During the conversation, I asked their thoughts about the difference between coaching and mentoring.

Coaching Listen MentoringMentors teach what they know, and guide mentees in learning about their area of expertise. Mentors instruct, direct, and may even monitor results.

Coaches inquire, partnering with clients to gain internal awareness and discern answers. Coaches ask relevant questions, and clients determine what’s best.

Mentors and coaches are, thus, quite different. Mentors, consultants, and advisors are similar in offering information. Coaches are trained to listen intently, ask clarifying questions, and support clients in realizing their wisdom.

Neuroscience has proven…

…that we are at our best when we are creating. I believe that through creativity, we realize innate happiness. In our society, people are busy beyond reason, and often unhappy. It starts in education when we are told what to learn, how and when to learn, then measured on what someone else decided was important. In other words, creativity is lost. Sadly, when creativity goes, so does joy. A primary component in coaching is creatively returning people to the point of inherent joy.

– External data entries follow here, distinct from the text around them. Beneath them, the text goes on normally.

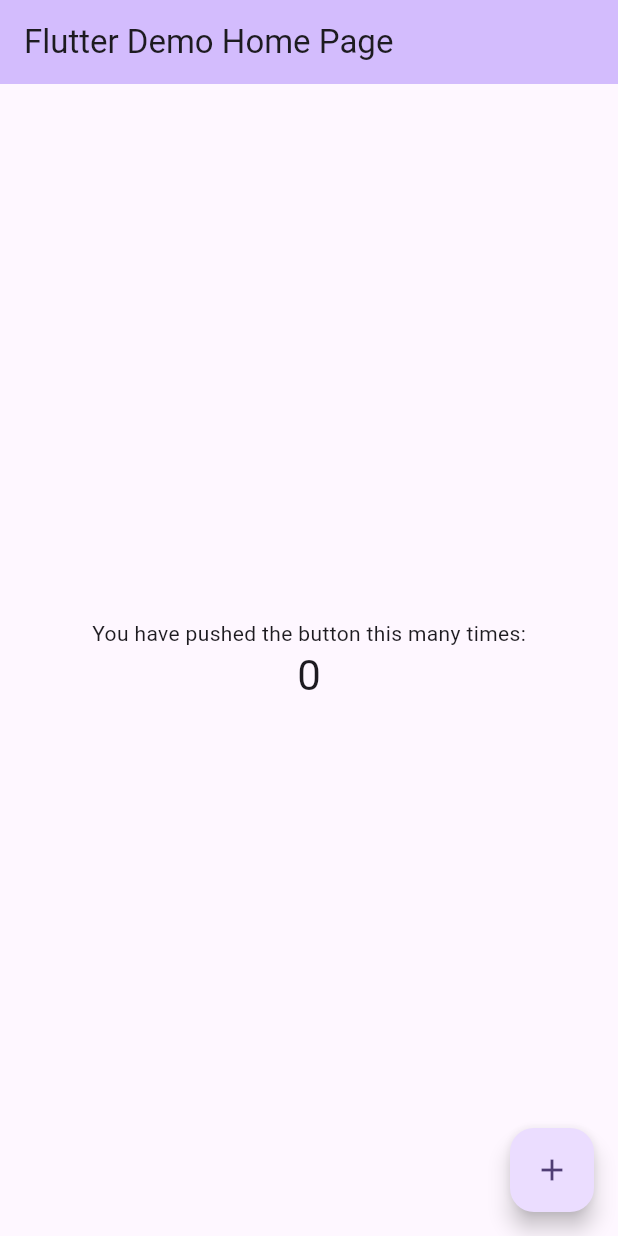
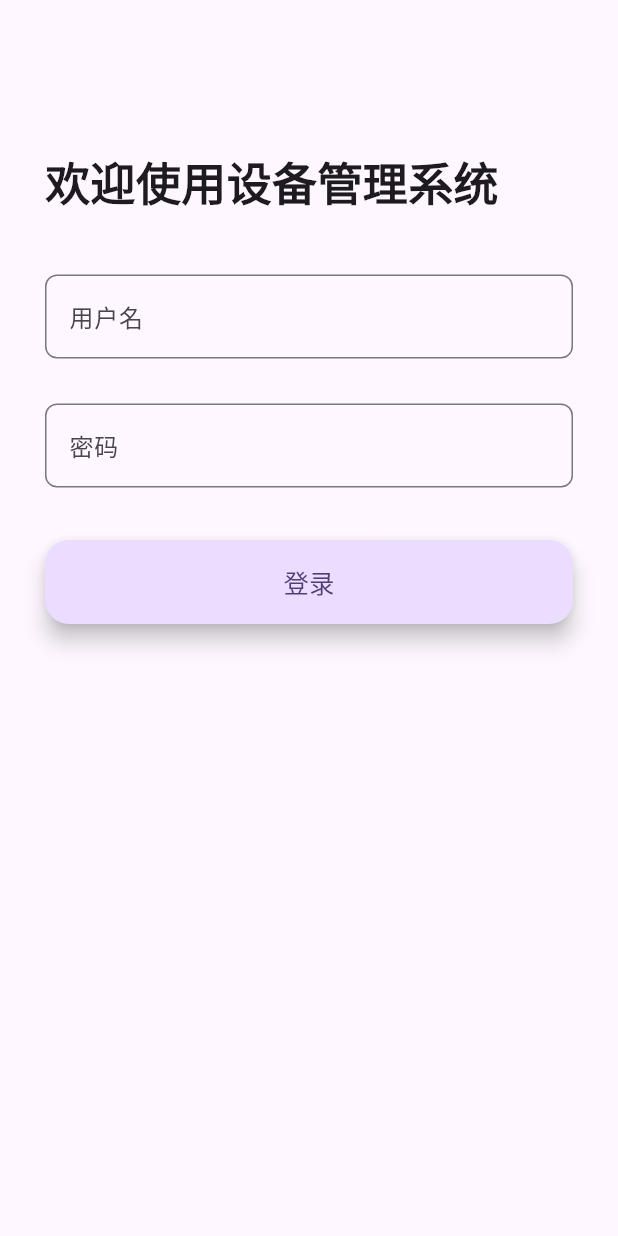
Before and after one commit to YiQiuYes/formaldehyde_detection_admin, a Flutter app: the screen it shows after launch, on a phone screen of 412 x 824 dp. Run offline on Flutter 3.47's test engine with Material 3 defaults, Android fonts, the phone set to English and light mode, and no system bars; our stand-ins replace dio, fluttertoast, get, logger.

Commit message:
feat(pages): 添加登录和主页的逻辑、状态和视图组件，并配置路由

```diff
--- a/lib/main.dart
+++ b/lib/main.dart
@@ -1,4 +1,6 @@
 import 'package:flutter/material.dart';
+import 'package:formaldehyde_detection/pages/route_config.dart';
+import 'package:get/get_navigation/src/root/get_material_app.dart';
 
 void main() {
   runApp(const MyApp());
@@ -9,58 +11,14 @@ class MyApp extends StatelessWidget {
 
   @override
   Widget build(BuildContext context) {
-    return MaterialApp(
-      title: 'Flutter Demo',
+    return GetMaterialApp(
+      title: '设备管理',
       theme: ThemeData(
         colorScheme: ColorScheme.fromSeed(seedColor: Colors.deepPurple),
+        useMaterial3: true,
       ),
-      home: const MyHomePage(title: 'Flutter Demo Home Page'),
+      getPages: RouteConfig.getPages,
+      initialRoute: RouteConfig.login,
     );
   }
 }
-
-class MyHomePage extends StatefulWidget {
-  const MyHomePage({super.key, required this.title});
-
-  final String title;
-
-  @override
-  State<MyHomePage> createState() => _MyHomePageState();
-}
-
-class _MyHomePageState extends State<MyHomePage> {
-  int _counter = 0;
-
-  void _incrementCounter() {
-    setState(() {
-      _counter++;
-    });
-  }
-
-  @override
-  Widget build(BuildContext context) {
-    return Scaffold(
-      appBar: AppBar(
-        backgroundColor: Theme.of(context).colorScheme.inversePrimary,
-        title: Text(widget.title),
-      ),
-      body: Center(
-        child: Column(
-          mainAxisAlignment: MainAxisAlignment.center,
-          children: <Widget>[
-            const Text('You have pushed the button this many times:'),
-            Text(
-              '$_counter',
-              style: Theme.of(context).textTheme.headlineMedium,
-            ),
-          ],
-        ),
-      ),
-      floatingActionButton: FloatingActionButton(
-        onPressed: _incrementCounter,
-        tooltip: 'Increment',
-        child: const Icon(Icons.add),
-      ),
-    );
-  }
-}
--- /dev/null
+++ b/lib/pages/home/logic.dart
@@ -0,0 +1,7 @@
+import 'package:get/get.dart';
+
+import 'state.dart';
+
+class HomeLogic extends GetxController {
+  final HomeState state = HomeState();
+}
--- /dev/null
+++ b/lib/pages/home/state.dart
@@ -0,0 +1,5 @@
+class HomeState {
+  HomeState() {
+    ///Initialize variables
+  }
+}
--- /dev/null
+++ b/lib/pages/home/view.dart
@@ -0,0 +1,23 @@
+import 'package:flutter/material.dart';
+import 'package:get/get.dart';
+
+import 'logic.dart';
+import 'state.dart';
+
+class HomePage extends StatelessWidget {
+  HomePage({super.key});
+
+  final HomeLogic logic = Get.put(HomeLogic());
+  final HomeState state = Get.find<HomeLogic>().state;
+
+  @override
+  Widget build(BuildContext context) {
+    return Scaffold(
+      appBar: AppBar(
+        backgroundColor: Theme.of(context).colorScheme.inversePrimary,
+        title: const Text('设备管理'),
+      ),
+      body: Container(),
+    );
+  }
+}
--- /dev/null
+++ b/lib/pages/login/logic.dart
@@ -0,0 +1,29 @@
+import 'package:flutter/cupertino.dart';
+import 'package:formaldehyde_detection/utils/logger_util.dart';
+import 'package:get/get.dart';
+
+import '../../utils/toast_util.dart';
+import 'state.dart';
+
+class LoginLogic extends GetxController {
+  final LoginState state = LoginState();
+
+  @override
+  void dispose() {
+    // 释放资源
+    state.usernameController.dispose();
+    state.passwordController.dispose();
+    super.dispose();
+  }
+
+  void login(BuildContext context) {
+    String username = state.usernameController.text;
+    String password = state.passwordController.text;
+
+    // 验证用户名和密码
+    if (username.isEmpty || password.isEmpty) {
+      ToastUtil.errorToast('用户名和密码不能为空', context);
+      return;
+    }
+  }
+}
--- /dev/null
+++ b/lib/pages/login/state.dart
@@ -0,0 +1,12 @@
+import 'package:flutter/material.dart';
+
+class LoginState {
+  // 用户名输入框控制器
+  final TextEditingController usernameController = TextEditingController();
+  // 密码输入框控制器
+  final TextEditingController passwordController = TextEditingController();
+
+  LoginState() {
+    ///Initialize variables
+  }
+}
--- /dev/null
+++ b/lib/pages/login/view.dart
@@ -0,0 +1,69 @@
+import 'package:flutter/material.dart';
+import 'package:get/get.dart';
+
+import 'logic.dart';
+import 'state.dart';
+
+class LoginPage extends StatelessWidget {
+  LoginPage({super.key});
+
+  final LoginLogic logic = Get.put(LoginLogic());
+  final LoginState state = Get.find<LoginLogic>().state;
+
+  @override
+  Widget build(BuildContext context) {
+    return Scaffold(
+      body: Column(
+        crossAxisAlignment: CrossAxisAlignment.stretch,
+        children: [
+          // 提示信息
+          Padding(
+            padding: const EdgeInsets.only(top: 100, left: 30),
+            child: Text(
+              '欢迎使用设备管理系统',
+              style: TextStyle(fontSize: 30, fontWeight: FontWeight.bold),
+            ),
+          ),
+          // 用户名输入框
+          Padding(
+            padding: const EdgeInsets.only(top: 40, left: 30, right: 30),
+            child: TextField(
+              controller: state.usernameController,
+              decoration: InputDecoration(
+                labelText: '用户名',
+                border: OutlineInputBorder(
+                  borderRadius: const BorderRadius.all(Radius.circular(8)),
+                ),
+              ),
+            ),
+          ),
+          // 密码输入框
+          Padding(
+            padding: const EdgeInsets.only(top: 30, left: 30, right: 30),
+            child: TextField(
+              controller: state.passwordController,
+              decoration: InputDecoration(
+                labelText: '密码',
+                border: OutlineInputBorder(
+                  borderRadius: const BorderRadius.all(Radius.circular(8)),
+                ),
+              ),
+              obscureText: true,
+            ),
+          ),
+          // 登录按钮
+          Padding(
+            padding: const EdgeInsets.only(top: 35, left: 30, right: 30),
+            child: FloatingActionButton(
+              onPressed: () {
+                // 登录逻辑
+                logic.login(context);
+              },
+              child: Text('登录', style: TextStyle(fontSize: 17)),
+            ),
+          ),
+        ],
+      ),
+    );
+  }
+}
--- /dev/null
+++ b/lib/pages/route_config.dart
@@ -0,0 +1,13 @@
+import 'package:formaldehyde_detection/pages/home/view.dart';
+import 'package:formaldehyde_detection/pages/login/view.dart';
+import 'package:get/get_navigation/src/routes/get_route.dart';
+
+class RouteConfig {
+  static const String home = "/home";
+  static const String login = "/login";
+
+  static final List<GetPage> getPages = [
+    GetPage(name: home, page: () => HomePage()),
+    GetPage(name: login, page: () => LoginPage()),
+  ];
+}
```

Coaches have an important role in the world, as do mentors. Please remember, the roles are different. Since neither “field” is regulated, it’s up to us, the people, to know and share the difference. True so with joy. Are you creating joy and inspiring others in theirs?

By the end of our info gathering session last week, we had discovered a unified interest in supporting girls and young women who don’t have the financial resources to hire a coach. And we learned that while individual coaching may not be of interest to everyone, regularly scheduled gatherings for meaningful conversation and learning is deeply valued and wanted. Now, to these ends, plans are being created to make that become a reality.